Dellenbach’s top three tips for shooting well indoors (18 metres)

Shooting 18 metres.

Heading into autumn and the end of the outdoor shooting season, many of us are heading indoors for 18 metres. It’s typically a good first few weeks as all that time spent at the longer distances has served you, and your technique, well for the shorter range.

After the enthusiasm of the first few training sessions, though, things often get complicated.

Dipping results, frustrating groups – weird arrows on a specific target spot – or feeling like progress has slowed while stuck inside, all signs that your technique needs a little maintenance. That’s all.

Here are three things you should focus on as you transition to 18 metres…

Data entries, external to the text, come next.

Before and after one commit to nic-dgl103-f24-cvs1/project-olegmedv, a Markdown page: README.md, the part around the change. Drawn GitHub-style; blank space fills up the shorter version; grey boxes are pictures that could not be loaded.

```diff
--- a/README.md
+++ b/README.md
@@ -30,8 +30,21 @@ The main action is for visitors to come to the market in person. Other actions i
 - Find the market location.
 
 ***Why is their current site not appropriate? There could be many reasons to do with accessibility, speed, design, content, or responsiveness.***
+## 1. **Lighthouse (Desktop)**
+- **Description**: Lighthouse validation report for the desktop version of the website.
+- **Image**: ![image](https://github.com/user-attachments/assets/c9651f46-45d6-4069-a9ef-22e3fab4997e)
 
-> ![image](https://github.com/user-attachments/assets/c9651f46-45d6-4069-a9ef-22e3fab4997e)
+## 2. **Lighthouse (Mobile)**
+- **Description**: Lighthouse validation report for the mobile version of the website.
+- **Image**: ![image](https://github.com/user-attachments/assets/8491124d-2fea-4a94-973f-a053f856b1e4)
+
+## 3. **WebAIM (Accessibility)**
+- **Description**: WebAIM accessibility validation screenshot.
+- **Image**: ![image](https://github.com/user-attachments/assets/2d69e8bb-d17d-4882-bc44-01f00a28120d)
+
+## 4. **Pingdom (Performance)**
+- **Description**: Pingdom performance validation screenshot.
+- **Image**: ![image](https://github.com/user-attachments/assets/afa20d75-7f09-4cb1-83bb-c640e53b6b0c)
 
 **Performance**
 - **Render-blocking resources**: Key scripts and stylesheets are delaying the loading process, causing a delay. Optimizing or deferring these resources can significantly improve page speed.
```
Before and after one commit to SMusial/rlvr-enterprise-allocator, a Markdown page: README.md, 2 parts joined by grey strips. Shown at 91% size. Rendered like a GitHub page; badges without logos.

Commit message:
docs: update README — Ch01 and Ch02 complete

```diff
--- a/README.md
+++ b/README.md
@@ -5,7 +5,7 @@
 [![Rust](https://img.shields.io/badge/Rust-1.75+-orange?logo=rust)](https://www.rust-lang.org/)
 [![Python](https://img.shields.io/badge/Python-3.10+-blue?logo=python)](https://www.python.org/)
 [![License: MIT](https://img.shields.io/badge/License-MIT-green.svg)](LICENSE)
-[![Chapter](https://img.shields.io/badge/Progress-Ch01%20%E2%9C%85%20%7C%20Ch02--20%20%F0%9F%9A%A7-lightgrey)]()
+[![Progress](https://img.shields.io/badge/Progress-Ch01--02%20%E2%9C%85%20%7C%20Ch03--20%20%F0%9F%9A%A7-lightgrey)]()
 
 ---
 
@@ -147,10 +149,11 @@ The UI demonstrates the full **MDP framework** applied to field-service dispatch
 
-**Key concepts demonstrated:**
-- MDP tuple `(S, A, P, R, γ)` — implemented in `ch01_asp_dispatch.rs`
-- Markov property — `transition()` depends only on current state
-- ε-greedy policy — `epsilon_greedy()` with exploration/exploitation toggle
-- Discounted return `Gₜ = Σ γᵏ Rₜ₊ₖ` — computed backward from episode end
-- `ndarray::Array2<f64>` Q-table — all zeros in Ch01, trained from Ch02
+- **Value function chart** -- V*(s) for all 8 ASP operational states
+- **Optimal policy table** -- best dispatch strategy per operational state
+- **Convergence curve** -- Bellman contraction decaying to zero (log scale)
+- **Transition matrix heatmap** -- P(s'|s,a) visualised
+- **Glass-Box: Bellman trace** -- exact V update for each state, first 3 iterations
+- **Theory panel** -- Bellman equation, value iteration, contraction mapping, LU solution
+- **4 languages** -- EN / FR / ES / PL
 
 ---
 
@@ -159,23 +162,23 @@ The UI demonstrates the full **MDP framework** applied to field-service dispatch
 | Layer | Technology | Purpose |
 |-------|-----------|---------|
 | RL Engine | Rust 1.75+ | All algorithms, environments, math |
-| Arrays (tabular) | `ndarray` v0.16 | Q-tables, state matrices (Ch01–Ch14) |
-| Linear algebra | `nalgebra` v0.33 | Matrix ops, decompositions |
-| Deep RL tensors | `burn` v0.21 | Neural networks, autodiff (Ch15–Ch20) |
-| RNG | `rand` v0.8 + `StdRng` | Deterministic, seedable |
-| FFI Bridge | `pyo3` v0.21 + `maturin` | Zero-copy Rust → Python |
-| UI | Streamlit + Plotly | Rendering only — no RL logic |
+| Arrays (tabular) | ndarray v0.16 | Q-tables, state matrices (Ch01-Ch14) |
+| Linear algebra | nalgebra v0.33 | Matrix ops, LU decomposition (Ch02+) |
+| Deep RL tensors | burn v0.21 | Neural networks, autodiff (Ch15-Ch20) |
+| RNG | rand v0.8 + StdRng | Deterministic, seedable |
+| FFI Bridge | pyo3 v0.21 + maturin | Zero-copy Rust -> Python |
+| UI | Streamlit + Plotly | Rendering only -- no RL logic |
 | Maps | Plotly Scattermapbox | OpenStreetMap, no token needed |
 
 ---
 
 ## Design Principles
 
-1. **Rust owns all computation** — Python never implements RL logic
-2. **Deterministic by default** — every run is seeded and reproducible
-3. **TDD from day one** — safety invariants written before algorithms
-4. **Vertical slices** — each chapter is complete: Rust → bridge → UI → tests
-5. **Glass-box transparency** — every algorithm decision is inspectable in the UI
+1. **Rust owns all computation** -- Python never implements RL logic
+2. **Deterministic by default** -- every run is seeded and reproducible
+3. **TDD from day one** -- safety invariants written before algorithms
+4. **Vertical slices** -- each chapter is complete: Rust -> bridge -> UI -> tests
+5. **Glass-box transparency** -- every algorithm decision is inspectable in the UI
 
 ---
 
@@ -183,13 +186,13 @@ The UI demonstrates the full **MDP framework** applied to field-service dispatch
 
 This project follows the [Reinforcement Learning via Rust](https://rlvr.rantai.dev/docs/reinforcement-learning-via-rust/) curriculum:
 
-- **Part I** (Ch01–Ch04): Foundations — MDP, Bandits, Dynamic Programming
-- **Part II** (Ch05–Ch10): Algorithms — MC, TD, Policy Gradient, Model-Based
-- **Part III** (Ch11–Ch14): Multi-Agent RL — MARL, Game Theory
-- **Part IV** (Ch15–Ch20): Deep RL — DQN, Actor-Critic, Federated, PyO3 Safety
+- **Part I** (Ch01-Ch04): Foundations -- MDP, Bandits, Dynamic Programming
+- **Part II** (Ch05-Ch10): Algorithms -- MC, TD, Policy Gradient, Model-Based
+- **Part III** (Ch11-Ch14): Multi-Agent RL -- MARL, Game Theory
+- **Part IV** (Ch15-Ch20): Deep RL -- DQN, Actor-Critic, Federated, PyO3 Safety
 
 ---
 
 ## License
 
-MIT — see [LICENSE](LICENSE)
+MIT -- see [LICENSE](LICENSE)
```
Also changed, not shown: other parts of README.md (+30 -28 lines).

1. Shoulder strength

Many people shooting indoors use targets with multiple targets – like vertical or triangular triple spots. The distances between them might be minimal, but understanding that even the minutest of movements can affect where your arrow lands is critical.

It’s something we don’t have to contend with outdoors, where archers shoot a single target.

A strong front shoulder position is crucial when shooting indoors. The shoulder joint offers a huge range of movement, and it’s very important that you don’t utilise this to aim at different spots, instead moving from your core to keep the upper body frame solid and consistent.

Train this by using conscious aiming exercises, like putting aiming points all over target foam, drawing up and moving from one to the other before letting down. Or by pinning your vertical triple spot horizontally, or diagonally, and training at ever stranger angles than you’d ever face in competition.

Off-centre groups on a particular spot or a feeling of collapse can be symptoms that things aren’t quite right up front.

2. Sight trajectory

The movement from target spot to target spot, and the changing positions of your body, also affect your aim. Use both the horizontal and vertical parts of your sight, or a bubble with a compound, to make sure you’re level.

Even a recurve archer that’s transitioning their aiming frame – the top shoulders – correctly might be affecting the arrow flight or aiming process in a way that’s causing one of the three targets in a triple spot to group off-centre. In practice, you want to fix it. In competition, perhaps it is better to understand it – and aim off?

3. Balance

Shooting at such a relatively short distance – 18 metres compared to 50 or 70 outdoors – can make the space feel small, like you don’t have much arrow flight to work with, and like you can get away with lapses in technique, particularly a messy release.

But this shorter distance can actually prove more critical, especially if your bow isn’t perfectly tuned. With less time to straighten up in flight, ripped releases with a recurve or torque in the compound handle can cause arrows to effectively fly sideways, and on such small target faces, the errors end up being critical.

Archery is all about balance. Push in a straight line towards and away from the target, keep everything calm and centred, and you’ll avoid the frustrating fliers.

Above all, never forget that the stability of your aim is a direct consequence of the stability of your body position. Good training!

Marc Dellenbach is head coach at the World Archery Excellence Centre in Lausanne.